- TASK INSTRUCTIONS -
The answer should consist of each line from the data below that includes "color".

- - - -

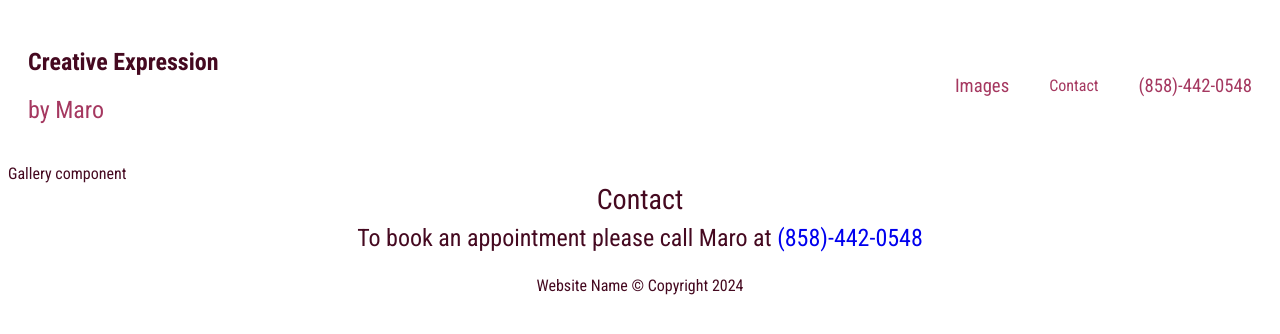
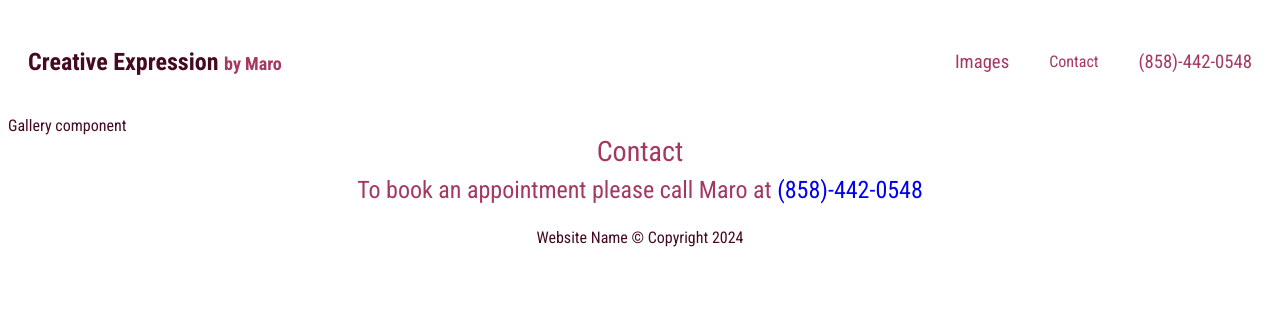
Before and after one commit to 3Bridges-Development/hair-style-maro, a React (Create React App) app: page / in a window 1280 px wide. Shown: the top 334 px of the page. Built offline with nearby package versions, Linux system fonts and the light colour scheme.

Commit message:
Adjust Styling

```diff
--- a/src/components/Header.jsx
+++ b/src/components/Header.jsx
@@ -4,8 +4,7 @@ function Header() {
     return (
         <section className="header">
             <div className="mainHeader">
-                <h1>Creative Expression </h1>
-                <h2 className="subHeaderLabel">by Maro</h2>
+                <h1>Creative Expression <span className="byMaro">by Maro</span> </h1>
             </div>
             <section className="subHeader">
                 <div className="subHeaderLabel">
--- a/src/styles/contact.scss
+++ b/src/styles/contact.scss
@@ -4,6 +4,7 @@
     justify-content: center;
     align-items: center;
     font-size: 1.5rem;
+    color: $rose;
 
     h3, p {
         margin: 0;
--- a/src/styles/footer.scss
+++ b/src/styles/footer.scss
@@ -1,3 +1,5 @@
+@import "./variables.scss";
+
 .footer {
     display: flex;
     justify-content: center;
--- a/src/styles/header.scss
+++ b/src/styles/header.scss
@@ -5,12 +5,15 @@
     flex-direction: row;
     flex-wrap: wrap;
     justify-content: space-between;
+    // background-color: $maroon;
+    // color: $lightOrange;
 
     .mainHeader {
         padding: 20px;
 
-        .subHeaderLabel {
+        .byMaro {
             color: $rose;
+            font-size: 18px;
         }
     }
 
--- a/src/styles/variables.scss
+++ b/src/styles/variables.scss
@@ -6,3 +6,4 @@ $rose: #A53860; // sub headers in header and footer
 $blush: #DA627D; // any accent text, such as a specific work to emphasize
 $salmonPink: #FFA5AB; // same as above
 $lightOrange: #F9DBBD; // possible background?
+$white: #FFFF;
```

- - - -

- SOLUTION TO THIS EXERCISE -
+    color: $rose;
+    // background-color: $maroon;
+    // color: $lightOrange;
             color: $rose;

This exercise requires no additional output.